= Exercise goal =
The number needed is how many lines of the data hold the string "from". Give that number and nothing more.

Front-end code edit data
----
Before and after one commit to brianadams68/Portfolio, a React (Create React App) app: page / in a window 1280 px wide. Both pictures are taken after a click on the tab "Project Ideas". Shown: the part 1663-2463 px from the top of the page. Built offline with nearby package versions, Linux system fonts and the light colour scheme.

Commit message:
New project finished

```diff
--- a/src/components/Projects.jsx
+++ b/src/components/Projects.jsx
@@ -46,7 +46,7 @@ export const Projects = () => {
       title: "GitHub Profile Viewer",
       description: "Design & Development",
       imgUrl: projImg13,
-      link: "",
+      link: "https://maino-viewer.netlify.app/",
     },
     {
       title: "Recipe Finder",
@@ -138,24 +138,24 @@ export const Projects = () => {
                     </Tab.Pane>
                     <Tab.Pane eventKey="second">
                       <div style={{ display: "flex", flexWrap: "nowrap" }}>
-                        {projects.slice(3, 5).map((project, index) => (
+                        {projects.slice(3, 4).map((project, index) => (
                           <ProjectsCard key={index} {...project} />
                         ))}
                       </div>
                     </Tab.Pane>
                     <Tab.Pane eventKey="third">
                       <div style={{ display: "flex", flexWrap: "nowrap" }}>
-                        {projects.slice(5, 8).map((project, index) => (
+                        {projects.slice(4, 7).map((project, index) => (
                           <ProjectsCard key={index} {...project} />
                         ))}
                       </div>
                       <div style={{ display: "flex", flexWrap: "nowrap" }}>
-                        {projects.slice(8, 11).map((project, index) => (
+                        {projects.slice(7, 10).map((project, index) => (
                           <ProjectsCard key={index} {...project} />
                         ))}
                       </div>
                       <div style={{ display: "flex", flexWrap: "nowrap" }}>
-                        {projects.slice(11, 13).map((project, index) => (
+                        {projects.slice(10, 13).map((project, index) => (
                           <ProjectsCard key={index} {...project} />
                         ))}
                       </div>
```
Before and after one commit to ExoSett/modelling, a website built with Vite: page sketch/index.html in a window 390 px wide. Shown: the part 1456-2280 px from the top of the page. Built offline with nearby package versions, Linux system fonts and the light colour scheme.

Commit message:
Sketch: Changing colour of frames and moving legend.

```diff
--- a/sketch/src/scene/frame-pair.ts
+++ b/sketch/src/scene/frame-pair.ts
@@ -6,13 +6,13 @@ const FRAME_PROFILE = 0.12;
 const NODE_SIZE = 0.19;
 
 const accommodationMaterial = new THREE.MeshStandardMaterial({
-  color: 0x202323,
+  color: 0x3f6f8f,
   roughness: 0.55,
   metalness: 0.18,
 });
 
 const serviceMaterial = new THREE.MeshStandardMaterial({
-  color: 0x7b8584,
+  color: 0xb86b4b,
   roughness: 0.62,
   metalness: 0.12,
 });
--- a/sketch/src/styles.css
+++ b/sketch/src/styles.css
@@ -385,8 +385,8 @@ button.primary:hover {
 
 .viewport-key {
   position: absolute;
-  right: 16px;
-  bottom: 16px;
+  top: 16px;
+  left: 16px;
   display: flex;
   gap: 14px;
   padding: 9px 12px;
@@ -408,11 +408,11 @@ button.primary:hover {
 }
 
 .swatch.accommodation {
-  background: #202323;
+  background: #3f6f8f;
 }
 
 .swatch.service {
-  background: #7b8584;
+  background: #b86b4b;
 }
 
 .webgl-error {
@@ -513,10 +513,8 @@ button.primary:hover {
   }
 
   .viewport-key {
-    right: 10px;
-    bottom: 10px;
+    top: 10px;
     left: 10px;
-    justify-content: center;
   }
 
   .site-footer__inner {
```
----
= Exercise result =
2